======== Data listing ========
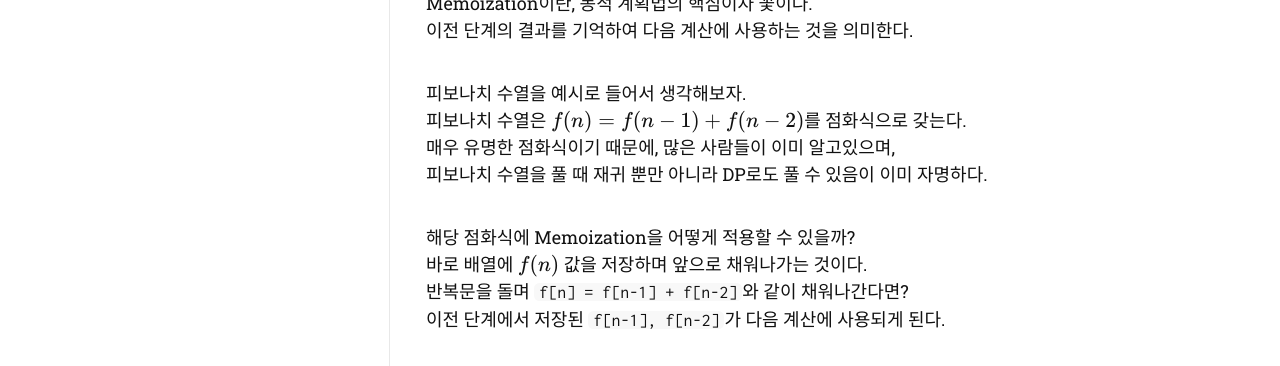
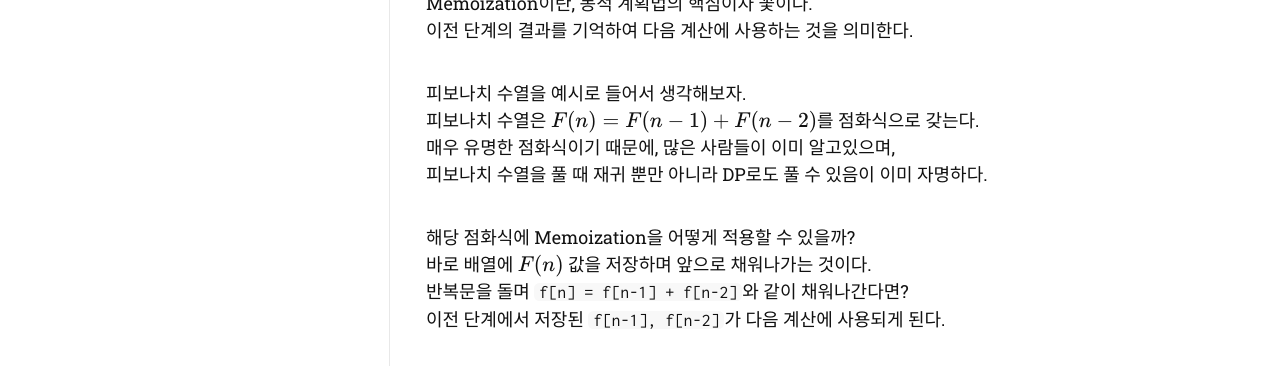
Before and after one commit to Jinseop-Sim/Jinseop-Sim.github.io, a Jekyll site: the page built from _posts/2023-11-13-divide-n-conquer.md, in a window 1280 px wide. Shown: the part 981-1347 px from the top of the page. Built offline with Jekyll 4.4.1, drawn with Linux system fonts in a browser that asks for light colours; nearby versions of some CDN libraries; some web fonts are replaced.

Commit message:
글 수정

````diff
--- a/_posts/2023-11-13-divide-n-conquer.md
+++ b/_posts/2023-11-13-divide-n-conquer.md
@@ -28,12 +28,12 @@ Memoization이란, 동적 계획법의 핵심이자 꽃이다.
 이전 단계의 결과를 기억하여 다음 계산에 사용하는 것을 의미한다.
 
 피보나치 수열을 예시로 들어서 생각해보자.
-피보나치 수열은 $$f(n) = f(n-1) + f(n-2)$$를 점화식으로 갖는다.
+피보나치 수열은 $$F(n) = F(n-1) + F(n-2)$$를 점화식으로 갖는다.
 매우 유명한 점화식이기 때문에, 많은 사람들이 이미 알고있으며,
 피보나치 수열을 풀 때 재귀 뿐만 아니라 DP로도 풀 수 있음이 이미 자명하다.
 
 해당 점화식에 Memoization을 어떻게 적용할 수 있을까?
-바로 배열에 $$f(n)$$ 값을 저장하며 앞으로 채워나가는 것이다.
+바로 배열에 $$F(n)$$ 값을 저장하며 앞으로 채워나가는 것이다.
 반복문을 돌며 ```f[n] = f[n-1] + f[n-2]```와 같이 채워나간다면?
 이전 단계에서 저장된 ```f[n-1], f[n-2]```가 다음 계산에 사용되게 된다.
 
````
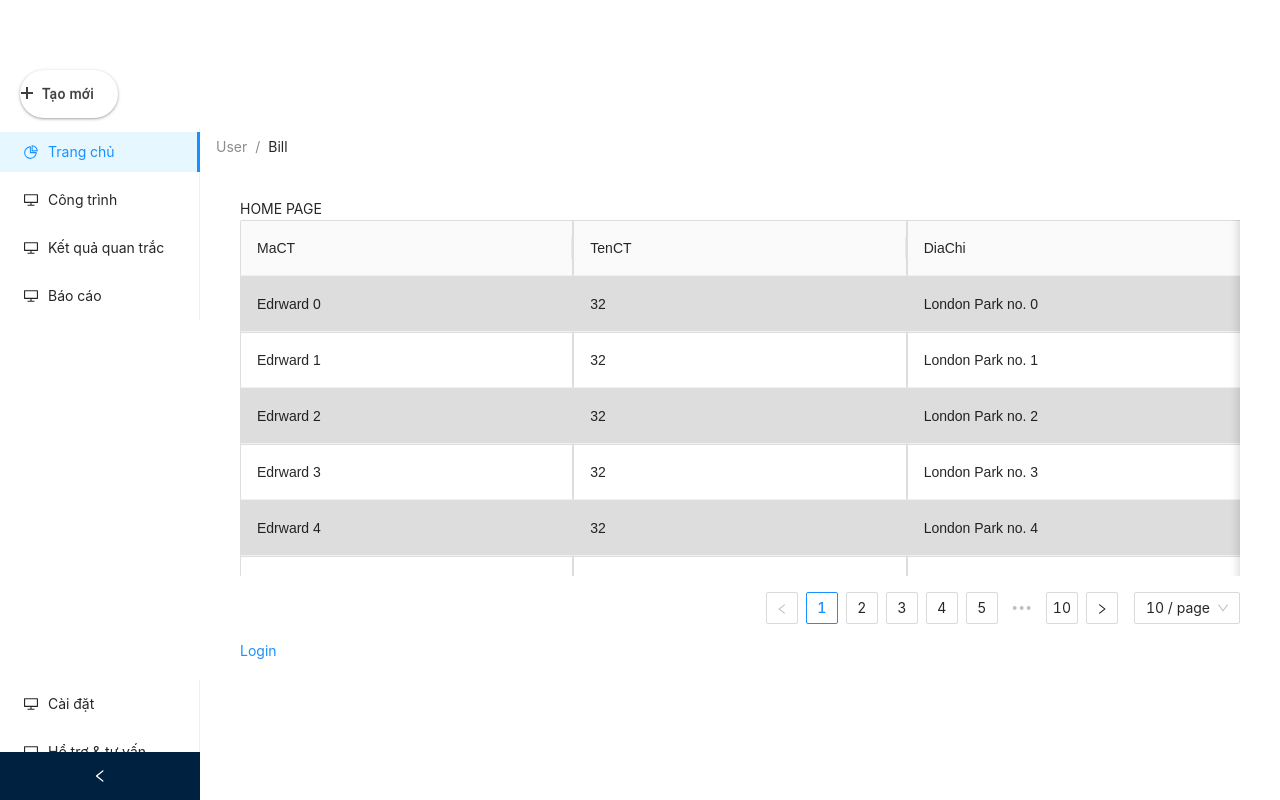
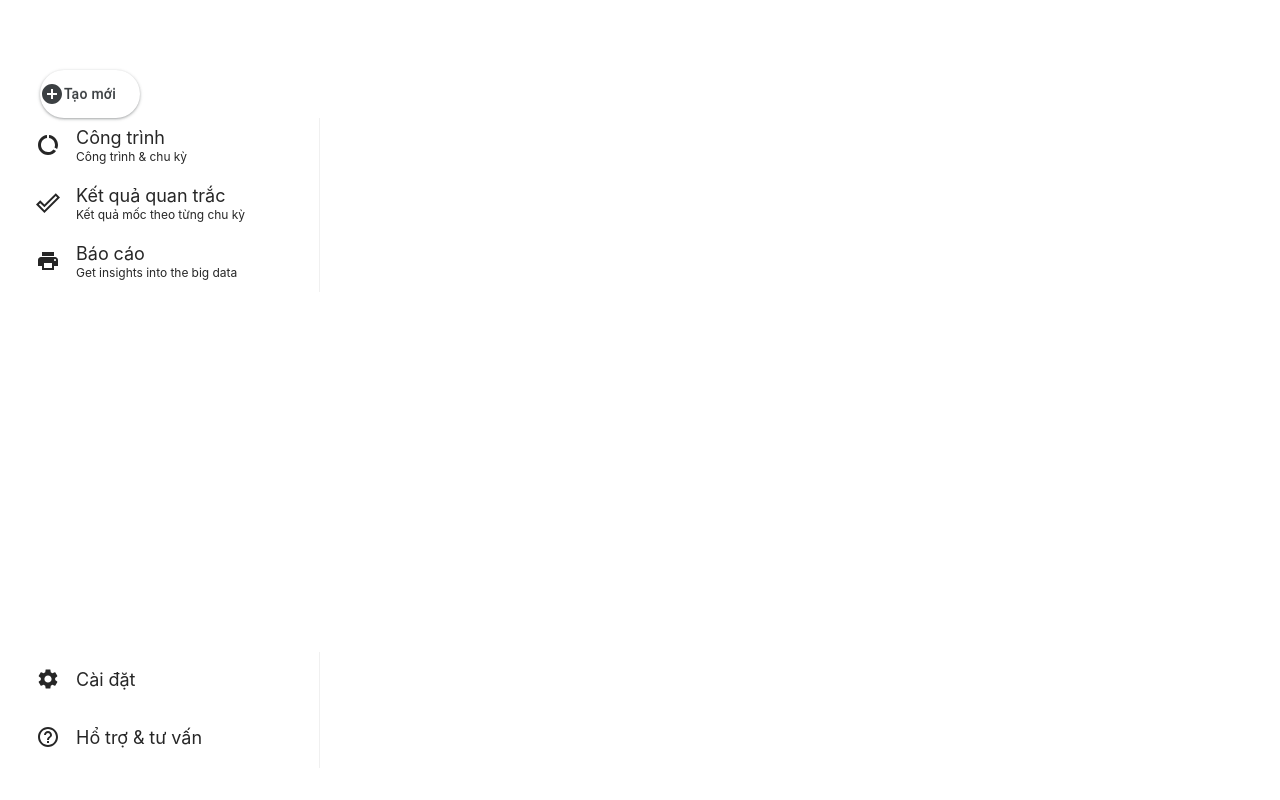
Before and after one commit to locnguyen99/QuanTracCT, a React (Create React App) app in the folder Frontend/ExampleFirst/my-app/: page / in a window 1280 px wide. Shown: the top 800 px of the page. Built offline with nearby package versions, Linux system fonts and the light colour scheme.

Commit message:
update sider

```diff
--- a/Frontend/ExampleFirst/my-app/src/App.css
+++ b/Frontend/ExampleFirst/my-app/src/App.css
@@ -127,6 +127,35 @@ tr:nth-child(even) {
     margin-left: 20px;
     margin-top: 70px !important;
 }
-.topmenu{
+
+.ant-layout-sider-zero-width-trigger {
+  display: none ;
+}
+.sider {
+  width: 300px;
+  margin-left: 20px;
+}
+.ant-menu-item {
+  width: 250px !important;
+  height: 50px !important;
+}
+.aaa{
+  position: absolute;
+  margin-left: 40px;
+  line-height: 0.5px;
+  margin-top: 16px;
+}
+.a{
+  font-size: 18px;
+}
+.aa{
+  font-size: 12px;
+}
+.aaaa{
+  position: absolute;
   margin-top: 10px;
 }
+.b{
+  font-size: 18px;
+  margin-top: 8px;
+}
--- a/Frontend/ExampleFirst/my-app/src/AppLayout.tsx
+++ b/Frontend/ExampleFirst/my-app/src/AppLayout.tsx
@@ -22,11 +22,17 @@ export default class AppLayout extends React.Component {
     };
     render() {
         return (
-            <div className='page1'>
+
+
                 <Layout style={{ minHeight: '100vh' }}>
+                <div className='sider'>
+                    <AppMenu />
+                </div>
+                    <div>
                         <Header className="site-layout-background " style={{ padding: 0 }} />
+                    </div>
+
                     <Layout className="site-layout">
-                        <AppMenu />
                             <Content style={{ margin: '0 16px' }}>
                                 <Breadcrumb style={{ margin: '16px 0' }}>
                                     <Breadcrumb.Item>User</Breadcrumb.Item>
@@ -35,9 +41,10 @@ export default class AppLayout extends React.Component {
                                 {this.props.children}
                             </Content>
                         </Layout>
+                    <div>
                         <Footer style={{ textAlign: 'center' }}>Ant Design ©2018 Created by Ant UED</Footer>
+                    </div>
                 </Layout>
-            </div>
 
         );
     }
--- a/Frontend/ExampleFirst/my-app/src/AppMenu.tsx
+++ b/Frontend/ExampleFirst/my-app/src/AppMenu.tsx
@@ -3,19 +3,15 @@ import React from 'react'
 import './App.css';
 import { Layout, Menu } from 'antd'
 import { Link } from 'react-router-dom'
-import {
-    DesktopOutlined,
-    PieChartOutlined,
-    FileOutlined,
-    TeamOutlined,
-    UserOutlined,
-    PlusOutlined,
-} from '@ant-design/icons'
-import { Button, Radio } from 'antd';
-import { DownloadOutlined } from '@ant-design/icons';
+import { Button } from 'antd';
+import DoneOutlineIcon from '@material-ui/icons/DoneOutline';
+import DataUsageIcon from '@material-ui/icons/DataUsage';
+import PrintIcon from '@material-ui/icons/Print';
+import SettingsIcon from '@material-ui/icons/Settings';
+import HelpOutlineIcon from '@material-ui/icons/HelpOutline';
+import AddCircleIcon from '@material-ui/icons/AddCircle';
 
 const { Sider } = Layout
-const { SubMenu } = Menu
 export default class AppMenu extends React.Component {
     state = {
         collapsed: false,
@@ -26,45 +22,45 @@ export default class AppMenu extends React.Component {
     }
 
     render() {
-        const size: any = this.state;
         return (
-            <Sider collapsible
-                collapsed={this.state.collapsed}
-                onCollapse={this.onCollapse}
-            >
-                <div className='logo' />
-                <div className='menu'>
-                    <div className='menu'>
-                        <Button type="primary" shape="round" icon={<PlusOutlined />} size={size}>
+            <div>
+                <div >
+                    <Button type="primary" shape="round" icon={<AddCircleIcon />} >
                         Tạo mới
                         </Button>
                 </div>
-                    <div className='topmenu'>
-                        <Menu defaultSelectedKeys={['1']} mode='inline'>
-                            <Menu.Item key='1'
-                                icon={<PieChartOutlined />}
-                            >
-                                Trang chủ
+                <div>
+                    <Menu >
+                        <Menu.Item >
+                        <div className='aaaa'>
+                            <DataUsageIcon />
+                        </div>
+                        <div className='aaa'>
+                            <p className='a'>Công trình</p>
+                            <p className='aa'>Công trình & chu kỳ</p>
+                        </div>
                             <Link to='/' />
                         </Menu.Item>
 
-                            <Menu.Item key='2'
-                                icon={<DesktopOutlined />}
-                            >
-                                Công trình
+                        <Menu.Item >
+                        <div className='aaaa'>
+                             <DoneOutlineIcon />
+                        </div>
+                        <div className='aaa'>
+                            <p className='a'>Kết quả quan trắc</p>
+                            <p className='aa'>Kết quả mốc theo từng chu kỳ</p>
+                        </div>
                             <Link to='/cong-trinh' />
                         </Menu.Item>
 
-                            <Menu.Item key='10'
-                                icon={<DesktopOutlined />}
-                            >
-                                Kết quả quan trắc
-                            <Link to='/cong-trinh-chi-tiet' />
-                            </Menu.Item>
-                            <Menu.Item key='11'
-                                icon={<DesktopOutlined />}
-                            >
-                                Báo cáo
+                        <Menu.Item >
+                        <div className='aaaa'>
+                            <PrintIcon />
+                        </div>
+                        <div className='aaa'>
+                            <p className='a'>Báo cáo</p>
+                            <p className='aa'>Get insights into the big data</p>
+                        </div>
                             <Link to='/cong-trinh-chi-tiet' />
                         </Menu.Item>
 
@@ -85,24 +81,30 @@ export default class AppMenu extends React.Component {
                             </SubMenu>
                             <Menu.Item key='9' icon={<FileOutlined />} /> */}
                     </Menu>
+
                 </div>
                 <div className='undermenu'>
-                        <Menu defaultSelectedKeys={['1']} mode='inline'>
-                            <Menu.Item key='12'
-                                icon={<DesktopOutlined />}
-                            >
-                                Cài đặt
+                    <Menu >
+                        <Menu.Item >
+                        <div className='aaaa'>
+                            <SettingsIcon />
+                        </div>
+                        <div className='aaa'>
+                            <p className='b'>Cài đặt</p>
+                        </div>
                         </Menu.Item>
 
-                            <Menu.Item key='13'
-                                icon={<DesktopOutlined />}
-                            >
-                                Hổ trợ & tư vấn
+                        <Menu.Item >
+                        <div className='aaaa'>
+                            <HelpOutlineIcon />
+                        </div>
+                        <div className='aaa'>
+                            <p className='b'>Hổ trợ & tư vấn</p>
+                        </div>
                         </Menu.Item>
                     </Menu>
                 </div>
             </div>
-            </Sider>
         )
     }
 }
--- a/Frontend/ExampleFirst/my-app/src/Signup.tsx
+++ b/Frontend/ExampleFirst/my-app/src/Signup.tsx
@@ -37,7 +37,7 @@ export default function SignUp() {
         <div >
             <div className='back'>
                 <ArrowLeftOutlined />
-                Back
+                <Link href="/auth" >Back</Link>
             </div>
             <div className='signup'>
                 <Typography component="h1" variant="h5">
```
Lines whose indentation alone changed are shown as unchanged.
========
> Requirement
Using the records above, report the number of lines that include the string "AppLayout", with nothing added.

> Task response
4